**WHAT THE TASK REQUIRES**
Without the pictures, reproduce the records that follow exactly.

Stored dataset items:
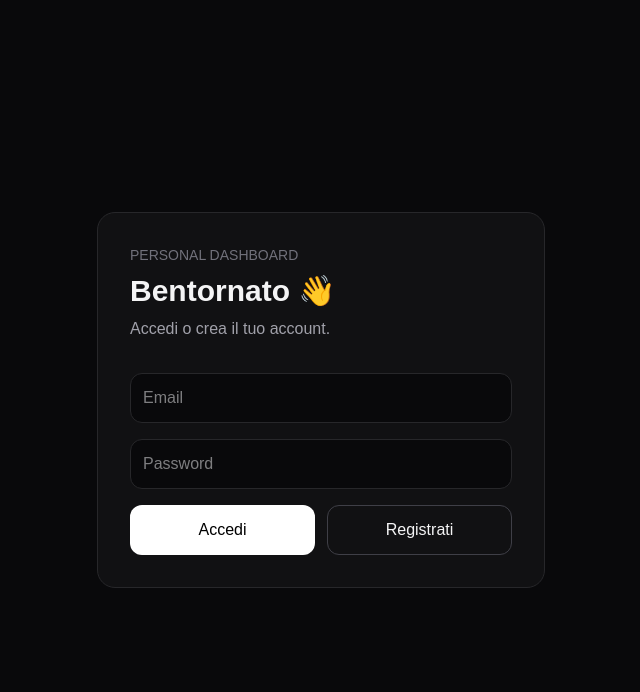
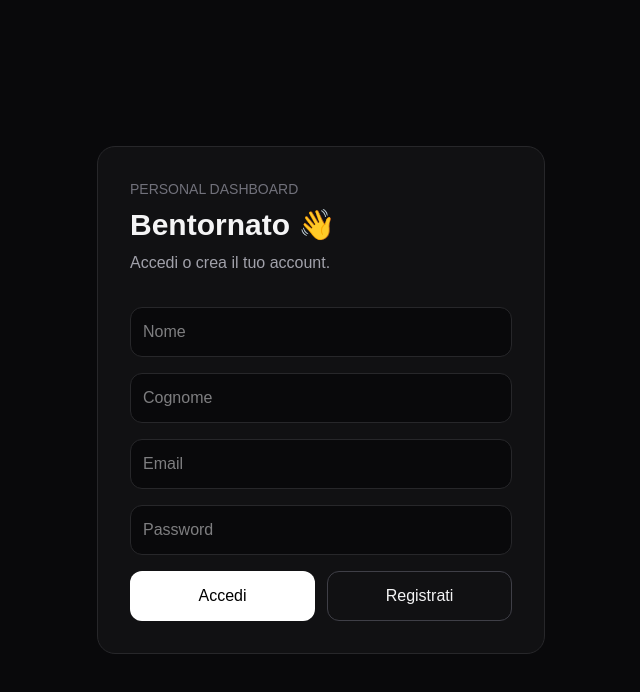
Before and after one commit to framigl06/my-dashboard, a Next.js app: page /login in a window 1280 px wide. Shown: the top 692 px of the page, without its empty margins (319-959 px from the left). Built offline with nearby package versions, Linux system fonts and the light colour scheme; no server answers.

Commit message:
Refactor login page with additional fields

```diff
--- a/app/login/page.tsx
+++ b/app/login/page.tsx
@@ -4,21 +4,74 @@ export default function LoginPage() {
   return (
     <main className="min-h-screen flex items-center justify-center p-6">
       <div className="w-full max-w-md card p-8">
+
         <div className="mb-8">
           <p className="text-sm text-zinc-500">PERSONAL DASHBOARD</p>
-          <h1 className="text-3xl font-semibold mt-2">Bentornato 👋</h1>
-          <p className="muted mt-2">Accedi o crea il tuo account.</p>
+
+          <h1 className="text-3xl font-semibold mt-2">
+            Bentornato 👋
+          </h1>
+
+          <p className="muted mt-2">
+            Accedi o crea il tuo account.
+          </p>
         </div>
+
         <form className="space-y-4">
-          <input name="email" type="email" required placeholder="Email"
-            className="w-full rounded-xl border border-zinc-800 bg-zinc-950 p-3 outline-none focus:border-zinc-500" />
-          <input name="password" type="password" required minLength={6} placeholder="Password"
-            className="w-full rounded-xl border border-zinc-800 bg-zinc-950 p-3 outline-none focus:border-zinc-500" />
+
+          <input
+            name="first_name"
+            type="text"
+            placeholder="Nome"
+            required
+            className="w-full rounded-xl border border-zinc-800 bg-zinc-950 p-3 outline-none focus:border-zinc-500"
+          />
+
+          <input
+            name="last_name"
+            type="text"
+            placeholder="Cognome"
+            required
+            className="w-full rounded-xl border border-zinc-800 bg-zinc-950 p-3 outline-none focus:border-zinc-500"
+          />
+
+          <input
+            name="email"
+            type="email"
+            required
+            placeholder="Email"
+            className="w-full rounded-xl border border-zinc-800 bg-zinc-950 p-3 outline-none focus:border-zinc-500"
+          />
+
+          <input
+            name="password"
+            type="password"
+            required
+            minLength={6}
+            placeholder="Password"
+            className="w-full rounded-xl border border-zinc-800 bg-zinc-950 p-3 outline-none focus:border-zinc-500"
+          />
+
           <div className="grid grid-cols-2 gap-3">
-            <button formAction={login} className="rounded-xl bg-white text-black p-3 font-medium">Accedi</button>
-            <button formAction={signup} className="rounded-xl border border-zinc-700 p-3 font-medium">Registrati</button>
+
+            <button
+              formAction={login}
+              className="rounded-xl bg-white text-black p-3 font-medium"
+            >
+              Accedi
+            </button>
+
+            <button
+              formAction={signup}
+              className="rounded-xl border border-zinc-700 p-3 font-medium"
+            >
+              Registrati
+            </button>
+
           </div>
+
         </form>
+
       </div>
     </main>
   );
```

**ANSWER BOX**
Before and after one commit to framigl06/my-dashboard, a Next.js app: page /login in a window 1280 px wide. Shown: the top 692 px of the page, without its empty margins (319-959 px from the left). Built offline with nearby package versions, Linux system fonts and the light colour scheme; no server answers.

Commit message:
Refactor login page with additional fields

```diff
--- a/app/login/page.tsx
+++ b/app/login/page.tsx
@@ -4,21 +4,74 @@ export default function LoginPage() {
   return (
     <main className="min-h-screen flex items-center justify-center p-6">
       <div className="w-full max-w-md card p-8">
+
         <div className="mb-8">
           <p className="text-sm text-zinc-500">PERSONAL DASHBOARD</p>
-          <h1 className="text-3xl font-semibold mt-2">Bentornato 👋</h1>
-          <p className="muted mt-2">Accedi o crea il tuo account.</p>
+
+          <h1 className="text-3xl font-semibold mt-2">
+            Bentornato 👋
+          </h1>
+
+          <p className="muted mt-2">
+            Accedi o crea il tuo account.
+          </p>
         </div>
+
         <form className="space-y-4">
-          <input name="email" type="email" required placeholder="Email"
-            className="w-full rounded-xl border border-zinc-800 bg-zinc-950 p-3 outline-none focus:border-zinc-500" />
-          <input name="password" type="password" required minLength={6} placeholder="Password"
-            className="w-full rounded-xl border border-zinc-800 bg-zinc-950 p-3 outline-none focus:border-zinc-500" />
+
+          <input
+            name="first_name"
+            type="text"
+            placeholder="Nome"
+            required
+            className="w-full rounded-xl border border-zinc-800 bg-zinc-950 p-3 outline-none focus:border-zinc-500"
+          />
+
+          <input
+            name="last_name"
+            type="text"
+            placeholder="Cognome"
+            required
+            className="w-full rounded-xl border border-zinc-800 bg-zinc-950 p-3 outline-none focus:border-zinc-500"
+          />
+
+          <input
+            name="email"
+            type="email"
+            required
+            placeholder="Email"
+            className="w-full rounded-xl border border-zinc-800 bg-zinc-950 p-3 outline-none focus:border-zinc-500"
+          />
+
+          <input
+            name="password"
+            type="password"
+            required
+            minLength={6}
+            placeholder="Password"
+            className="w-full rounded-xl border border-zinc-800 bg-zinc-950 p-3 outline-none focus:border-zinc-500"
+          />
+
           <div className="grid grid-cols-2 gap-3">
-            <button formAction={login} className="rounded-xl bg-white text-black p-3 font-medium">Accedi</button>
-            <button formAction={signup} className="rounded-xl border border-zinc-700 p-3 font-medium">Registrati</button>
+
+            <button
+              formAction={login}
+              className="rounded-xl bg-white text-black p-3 font-medium"
+            >
+              Accedi
+            </button>
+
+            <button
+              formAction={signup}
+              className="rounded-xl border border-zinc-700 p-3 font-medium"
+            >
+              Registrati
+            </button>
+
           </div>
+
         </form>
+
       </div>
     </main>
   );
```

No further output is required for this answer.